■ **DATA FOR REVIEW**
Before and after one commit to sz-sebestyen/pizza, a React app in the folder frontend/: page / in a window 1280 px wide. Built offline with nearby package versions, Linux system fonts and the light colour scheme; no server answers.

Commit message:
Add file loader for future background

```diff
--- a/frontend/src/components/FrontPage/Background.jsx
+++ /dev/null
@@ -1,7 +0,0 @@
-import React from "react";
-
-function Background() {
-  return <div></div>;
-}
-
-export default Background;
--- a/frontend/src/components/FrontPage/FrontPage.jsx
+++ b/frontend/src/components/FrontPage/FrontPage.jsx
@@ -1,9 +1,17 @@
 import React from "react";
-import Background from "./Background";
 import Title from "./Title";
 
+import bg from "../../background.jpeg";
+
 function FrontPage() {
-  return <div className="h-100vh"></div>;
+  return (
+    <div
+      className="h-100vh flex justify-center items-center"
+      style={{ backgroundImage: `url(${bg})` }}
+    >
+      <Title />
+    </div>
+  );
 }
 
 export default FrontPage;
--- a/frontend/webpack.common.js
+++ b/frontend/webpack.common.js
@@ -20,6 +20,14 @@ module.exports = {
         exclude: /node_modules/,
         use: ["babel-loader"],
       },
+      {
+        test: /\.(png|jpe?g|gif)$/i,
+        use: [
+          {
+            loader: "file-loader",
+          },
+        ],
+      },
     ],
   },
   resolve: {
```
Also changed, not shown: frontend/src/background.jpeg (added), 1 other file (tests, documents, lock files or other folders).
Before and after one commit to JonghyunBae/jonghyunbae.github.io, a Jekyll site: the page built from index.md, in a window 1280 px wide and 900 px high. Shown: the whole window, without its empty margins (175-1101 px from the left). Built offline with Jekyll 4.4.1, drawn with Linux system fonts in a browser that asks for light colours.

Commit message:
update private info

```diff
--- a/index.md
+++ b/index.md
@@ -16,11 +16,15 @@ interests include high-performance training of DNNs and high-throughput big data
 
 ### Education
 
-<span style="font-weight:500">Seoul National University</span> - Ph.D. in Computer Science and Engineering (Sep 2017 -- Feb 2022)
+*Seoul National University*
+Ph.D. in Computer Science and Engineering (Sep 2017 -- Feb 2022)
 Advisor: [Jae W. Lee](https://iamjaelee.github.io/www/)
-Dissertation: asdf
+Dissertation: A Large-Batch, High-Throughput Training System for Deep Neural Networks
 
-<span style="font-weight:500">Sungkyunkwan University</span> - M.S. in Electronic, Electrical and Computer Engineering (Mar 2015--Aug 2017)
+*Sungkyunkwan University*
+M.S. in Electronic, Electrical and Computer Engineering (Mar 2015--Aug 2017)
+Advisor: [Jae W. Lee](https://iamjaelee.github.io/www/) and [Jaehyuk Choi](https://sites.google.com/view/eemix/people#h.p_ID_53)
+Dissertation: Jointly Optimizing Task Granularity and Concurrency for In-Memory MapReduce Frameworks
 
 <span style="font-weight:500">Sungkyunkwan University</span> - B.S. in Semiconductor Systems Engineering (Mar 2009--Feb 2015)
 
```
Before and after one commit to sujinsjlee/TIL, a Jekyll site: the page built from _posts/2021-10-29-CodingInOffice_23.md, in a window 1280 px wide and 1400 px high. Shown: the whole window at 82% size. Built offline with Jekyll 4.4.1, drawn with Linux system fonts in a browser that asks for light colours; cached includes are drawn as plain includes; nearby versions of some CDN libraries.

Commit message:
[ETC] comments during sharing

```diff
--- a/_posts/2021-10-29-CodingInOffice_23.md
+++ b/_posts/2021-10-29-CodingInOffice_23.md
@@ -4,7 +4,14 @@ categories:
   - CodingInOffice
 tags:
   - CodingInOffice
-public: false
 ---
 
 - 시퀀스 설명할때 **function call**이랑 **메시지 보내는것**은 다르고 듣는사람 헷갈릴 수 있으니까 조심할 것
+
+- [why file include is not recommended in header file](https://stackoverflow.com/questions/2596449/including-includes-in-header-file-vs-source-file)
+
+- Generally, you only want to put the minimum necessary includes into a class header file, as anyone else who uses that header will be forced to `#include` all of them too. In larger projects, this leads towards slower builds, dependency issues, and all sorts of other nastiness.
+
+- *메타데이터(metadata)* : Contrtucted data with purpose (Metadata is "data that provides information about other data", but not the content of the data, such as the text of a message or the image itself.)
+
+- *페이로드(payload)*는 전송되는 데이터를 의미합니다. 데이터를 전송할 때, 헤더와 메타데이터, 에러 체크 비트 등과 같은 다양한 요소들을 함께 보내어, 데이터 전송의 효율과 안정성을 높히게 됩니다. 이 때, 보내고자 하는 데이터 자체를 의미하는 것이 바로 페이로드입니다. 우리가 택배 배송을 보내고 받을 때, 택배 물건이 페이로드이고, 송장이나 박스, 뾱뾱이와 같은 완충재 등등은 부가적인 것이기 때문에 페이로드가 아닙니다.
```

■ **PROBLEM DESCRIPTION**
All lines of the data above that include the word "loader" must be shown.

■ **RESULT FOR THIS EXERCISE**
Add file loader for future background
         use: ["babel-loader"],
+            loader: "file-loader",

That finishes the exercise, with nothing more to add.